Removing barriers facing Indigenous cancer patients in Saskatchewan

University of Saskatchewan researcher Dr. Gary Groot says some Indigenous patients encounter systemic and racial barriers while accessing health care. University of Saskatchewan / Supplied

A University of Saskatchewan (U of S) researcher is convinced more needs to be done to support Indigenous cancer patients in the province.

Dr. Gary Groot, a clinical professor in surgery, said some patients encounter systemic and racial barriers while accessing health care.

READ MORE: Indigenous epilepsy rate double the Canadian average

One patient described Saskatchewan’s cancer care system to Groot as complicated, foreign and often inhospitable.

A pilot research program is trying to gain a deeper understanding of those unique barriers so cancer services can be redesigned from the user’s perspective.

Thirty people will be accompanied by an Indigenous patient navigator as they travel through the health system from diagnosis to their return home.

Story continues below advertisement

READ MORE: Saskatoon scientist receives 3 CIHR grants for cancer research

Groot also wants to raise awareness among health care providers about the importance of creating culturally appropriate supports for Indigenous patients.

“As I’ve got to know the Indigenous community better, and I start to understand how they see the world … my capacity and ability to have ideal interactions with them as a care provider has increased significantly,” he said in a press release.

The project involves several northern communities such as Cumberland House and Black Lake.
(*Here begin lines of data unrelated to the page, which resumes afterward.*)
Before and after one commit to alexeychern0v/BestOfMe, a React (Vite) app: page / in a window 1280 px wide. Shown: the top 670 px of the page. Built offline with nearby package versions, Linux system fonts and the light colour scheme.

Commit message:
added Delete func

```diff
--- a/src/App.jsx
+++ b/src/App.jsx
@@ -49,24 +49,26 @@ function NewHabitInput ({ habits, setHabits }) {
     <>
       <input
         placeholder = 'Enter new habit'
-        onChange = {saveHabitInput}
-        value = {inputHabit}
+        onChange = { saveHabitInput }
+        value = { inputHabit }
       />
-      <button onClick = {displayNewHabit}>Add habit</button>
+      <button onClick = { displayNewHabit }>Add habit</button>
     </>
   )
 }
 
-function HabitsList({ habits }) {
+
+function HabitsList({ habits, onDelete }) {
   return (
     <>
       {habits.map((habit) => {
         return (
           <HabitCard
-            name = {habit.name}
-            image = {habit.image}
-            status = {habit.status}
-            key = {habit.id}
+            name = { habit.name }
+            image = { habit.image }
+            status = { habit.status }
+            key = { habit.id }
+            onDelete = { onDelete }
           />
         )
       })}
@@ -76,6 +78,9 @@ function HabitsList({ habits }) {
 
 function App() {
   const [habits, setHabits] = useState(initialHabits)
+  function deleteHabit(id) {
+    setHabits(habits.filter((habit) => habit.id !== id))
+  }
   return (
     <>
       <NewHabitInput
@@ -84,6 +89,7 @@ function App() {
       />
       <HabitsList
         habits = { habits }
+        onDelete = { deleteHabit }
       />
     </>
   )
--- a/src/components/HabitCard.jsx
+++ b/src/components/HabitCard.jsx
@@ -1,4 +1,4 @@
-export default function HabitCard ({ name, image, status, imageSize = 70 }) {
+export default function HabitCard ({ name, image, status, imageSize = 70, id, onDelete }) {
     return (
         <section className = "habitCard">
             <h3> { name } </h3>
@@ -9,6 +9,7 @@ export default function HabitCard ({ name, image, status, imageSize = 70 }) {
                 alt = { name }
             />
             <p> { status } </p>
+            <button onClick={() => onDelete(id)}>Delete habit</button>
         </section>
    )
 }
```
Groot is also collaborating with the Prince Albert Grand Council and the Métis Nation of Saskatchewan.

His $120,000 grant from the Saskatchewan Health Research Foundation is among nine awarded to U of S researchers on June 29.

Sponsored content